● **ASSIGNMENT**: Pick out all lines in the listing holding the string "href" and copy them.

-------- SOURCE MATERIAL

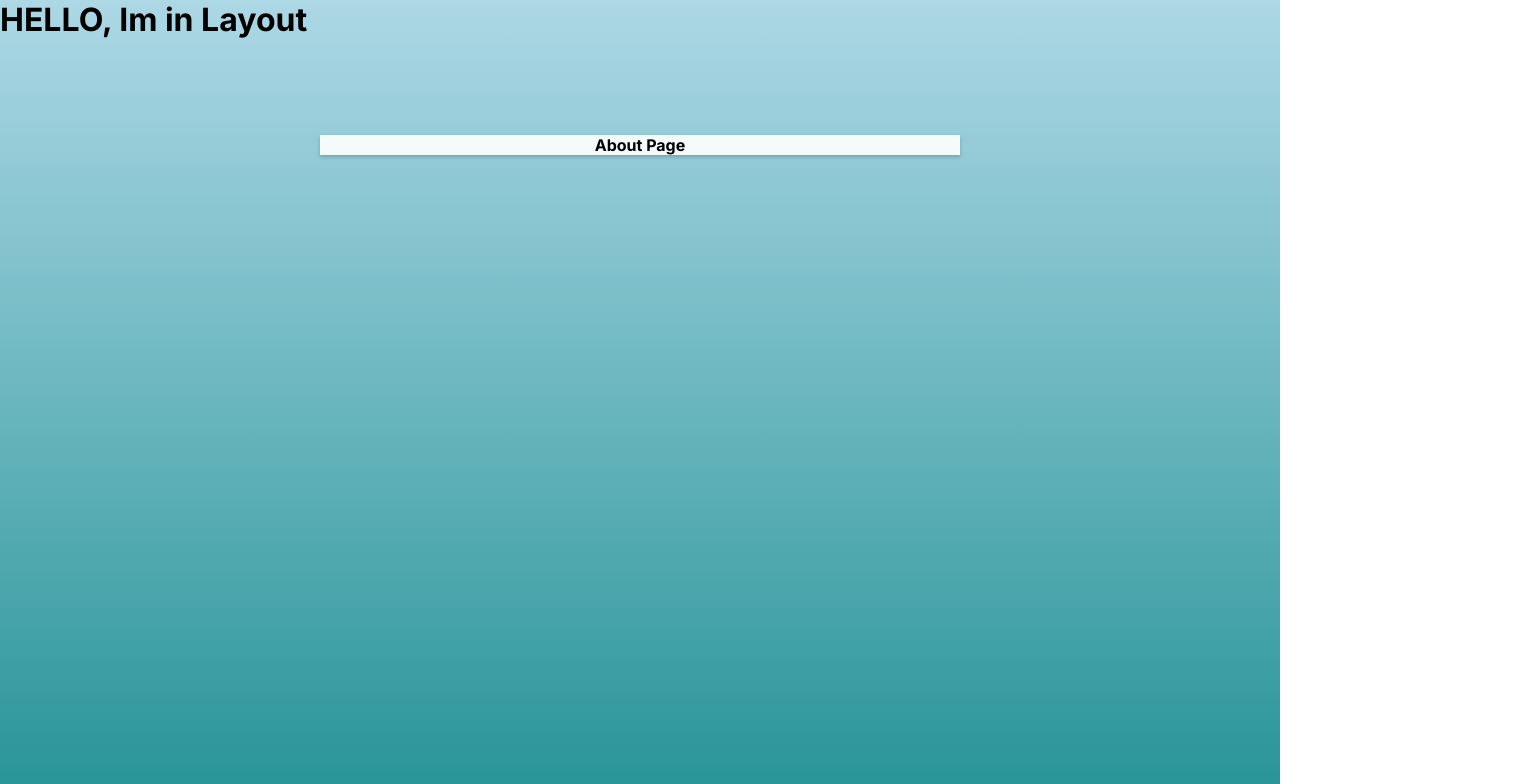
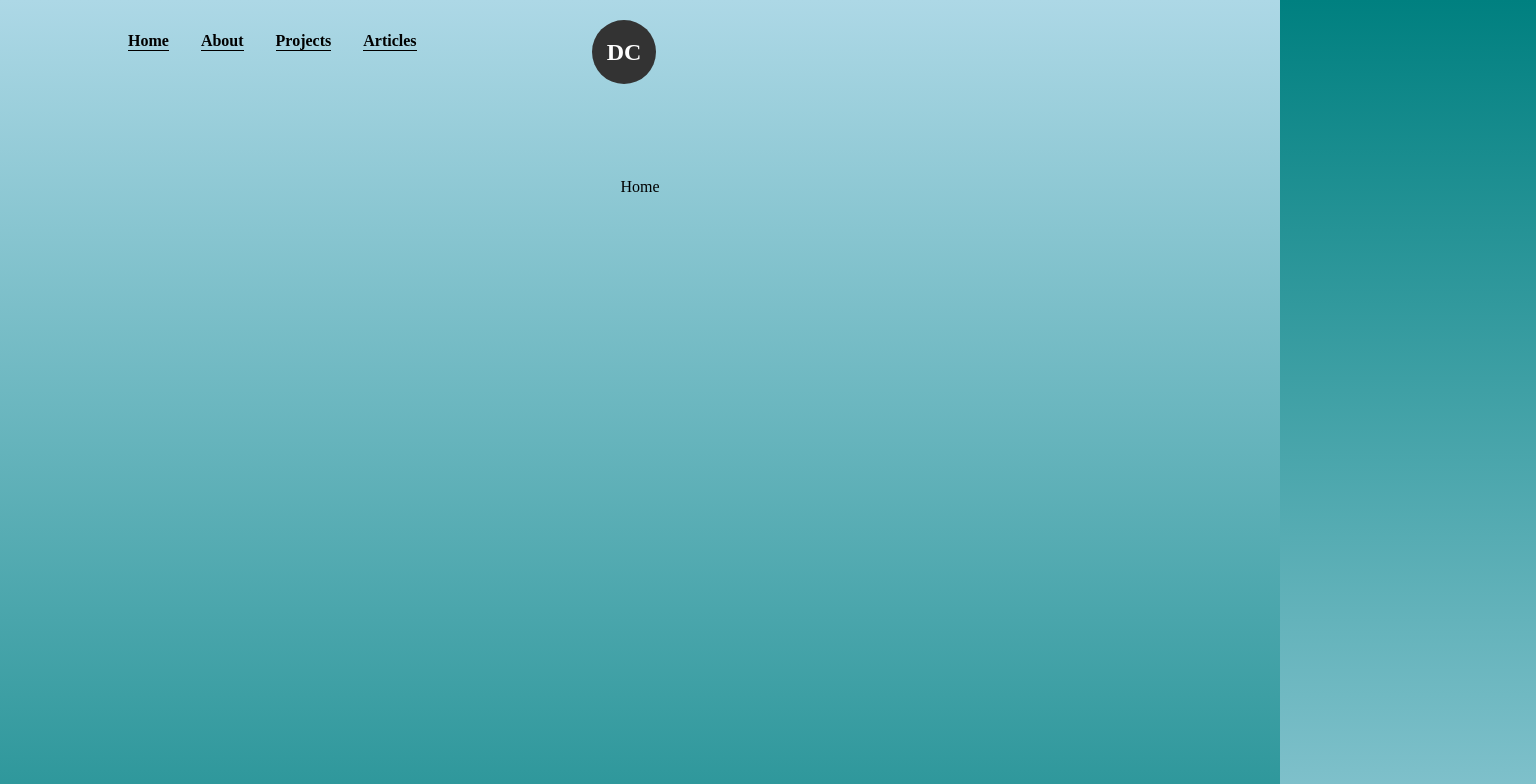
Before and after one commit to xxdavexx23/xxdavexx23.github.io, a Next.js app: page / in a window 1280 px wide. Shown: the top 784 px of the page, 1536 px wide, since content can reach past the window. Built offline with nearby package versions, Linux system fonts and the light colour scheme.

Commit message:
got a navbar and icon in the middle

```diff
--- a/src/app/Next/globals.css
+++ /dev/null
@@ -1,33 +0,0 @@
-/* Custom layout for the main content area */
-.main-content {
-  display: flex;
-  flex-direction: column;
-  align-items: center;
-  justify-content: space-between;
-  padding: 6rem; /* Assuming 24px * 4 = 96px = 6rem */
-  min-height: 100vh; /* 100% of the viewport height */
-}
-
-:root {
-  --foreground-rgb: 0, 0, 0;
-  --background-start-rgb: 214, 219, 220;
-  --background-end-rgb: 0, 255, 255;
-}
-
-@media (prefers-color-scheme: dark) {
-  :root {
-    --foreground-rgb: 255, 255, 255;
-    --background-start-rgb: 0, 0, 0;
-    --background-end-rgb: 0, 0, 0;
-  }
-}
-
-body {
-  color: rgb(var(--foreground-rgb));
-  background: linear-gradient(
-      to bottom,
-      transparent,
-      rgb(var(--background-end-rgb))
-    )
-    rgb(var(--background-start-rgb));
-}
--- a/src/app/Next/page.tsx
+++ /dev/null
@@ -1,5 +0,0 @@
-// `app/dashboard/page.tsx` is the UI for the `/dashboard` URL
-export default function Page() {
-    return <h1 className="main-content">
-        Hello, Dashboard Page!</h1>
-}
--- a/src/app/layout.tsx
+++ b/src/app/layout.tsx
@@ -1,6 +1,15 @@
 import type { Metadata } from 'next';
 import { Inter } from 'next/font/google';
 import './globals.css';
+import { Montserrat } from 'next/font/google'
+import Head from 'next/head';
+import NavBar from '@/components/NavBar';
+
+
+const montserrat = Montserrat({
+  subsets: ['latin'],
+  variable: "--font-mont",
+});
 
 const inter = Inter({ subsets: ['latin'] });
 
@@ -12,12 +21,15 @@ export const metadata: Metadata = {
 export default function RootLayout({ children }: { children: React.ReactNode }) {
   return (
     <html>
-    <body>
-      <div className={inter.className}>
-        <h1>HELLO, Im in Layout</h1>
-        {children}
-      </div>
-    </body>
-      </html>
+      <body>
+        <Head>
+          <meta name="viewport" content="width=device-width, initial-scale=1.0" />
+          <link rel="icon" href="/favicon.ico" />
+        </Head>
+        <main className={'${montserrat.variable} font-sans'}>
+          <NavBar />
+          {children}</main>
+      </body>
+    </html>
   );
 }
--- a/src/app/page.tsx
+++ b/src/app/page.tsx
@@ -3,17 +3,11 @@
 import { useRouter } from 'next/navigation'
 import Link from 'next/link';
 
-
-
 export default function Home() {
   const router = useRouter();
   return (
     <main className="main-content">
-      <div className="floating-nav">
-        <ul>
-          <Link href="/Next">About Page</Link>
-        </ul>
-      </div>
+      Home
     </main>
   )
 
--- /dev/null
+++ b/src/components/Logo.module.css
@@ -0,0 +1,22 @@
+.logo {
+    position: absolute;
+    left: 50%;
+    top: 20px;
+    transform: translateX(-50%);
+}
+
+
+.logo a {
+    width: 64px;
+    height: 64px;
+    background-color: #333333;
+    /* Replace with your color */
+    color: white;
+    /* Replace with your color */
+    display: flex;
+    align-items: center;
+    justify-content: center;
+    border-radius: 50%;
+    font-size: 24px;
+    font-weight: bold;
+}
--- /dev/null
+++ b/src/components/Logo.tsx
@@ -0,0 +1,35 @@
+
+'use client'
+import React from 'react'
+import styles from './Logo.module.css'
+import Link from 'next/link'
+import { motion } from "framer-motion";
+
+const MotionLink = motion(Link);
+
+const hoverColors = [
+    "#333333",
+    "#e63946", // Bright red
+    "#f1faee", // Off-white
+    "#a8dadc", // Light blue
+    "#457b9d", // Medium blue
+    "#1d3557", // Dark blue
+    "#2a9d8f", // Teal
+    "#e9c46a", // Yellow
+    "#f4a261", // Orange
+    "#e76f51", // Reddish orange
+    "#264653"  // Dark cyan
+];
+
+const Logo = () => {
+    return (
+        <div>
+            <MotionLink href="/" whileHover={{
+                backgroundColor: hoverColors,
+                transition: { duration: 1, repeat: Infinity }
+            }} > DC </MotionLink>
+        </div>
+    )
+}
+
+export default Logo
--- /dev/null
+++ b/src/components/NavBar.module.css
@@ -0,0 +1,32 @@
+.navbar {
+    width: 100%;
+    padding-left: 128px;
+    padding-right: 128px;
+    padding-top: 32px;
+    padding-bottom: 32px;
+    display: flex;
+    align-items: center;
+    /* Vertical centering */
+    justify-content: space-between;
+    /* Horizontal centering */
+}
+
+.navbar a {
+    color: black;
+    text-decoration: none;
+    font-size: medium;
+    font-weight: 600;
+    margin-right: 32px;
+    position: relative;
+}
+
+.span {
+    height: 1px;
+    display: inline;
+    width: 100%;
+    background-color: black;
+    /* Replace with your dark color */
+    position: absolute;
+    left: 0;
+    bottom: -2px;
+}
--- /dev/null
+++ b/src/components/NavBar.tsx
@@ -0,0 +1,39 @@
+import React from 'react'
+import styles from './NavBar.module.css'
+import Link from 'next/link'
+import Logo from './Logo'
+import styles2 from './Logo.module.css'
+
+
+interface CustomLinkProps {
+    href: string;
+    title: string;
+    className?: string;
+}
+
+const CustomLink: React.FC<CustomLinkProps> = ({ href, title, className = "" }) => {
+    return (
+        <Link href={href} className={className}>
+            {title}
+            <span className={styles.span}> &nbsp;</span>
+        </Link>
+    );
+};
+
+const NavBar: React.FC = () => {
+    return (
+        <header className={styles.navbar}>
+            <nav>
+                <CustomLink href="/" title="Home" />
+                <CustomLink href="/about" title="About" />
+                <CustomLink href="/projects" title="Projects" />
+                <CustomLink href="/articles" title="Articles" />
+            </nav>
+            <nav>
+            </nav>
+            <div className={styles2.logo}> <Logo /></div>
+        </header>
+    )
+}
+
+export default NavBar
```
Also changed, not shown: package.json (+6 -5 lines), 1 other file (tests, documents, lock files or other folders).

----------------

● **FINAL ANSWER**:
+          <link rel="icon" href="/favicon.ico" />
-          <Link href="/Next">About Page</Link>
+            <MotionLink href="/" whileHover={{
+    href: string;
+const CustomLink: React.FC<CustomLinkProps> = ({ href, title, className = "" }) => {
+        <Link href={href} className={className}>
+                <CustomLink href="/" title="Home" />
+                <CustomLink href="/about" title="About" />
+                <CustomLink href="/projects" title="Projects" />
+                <CustomLink href="/articles" title="Articles" />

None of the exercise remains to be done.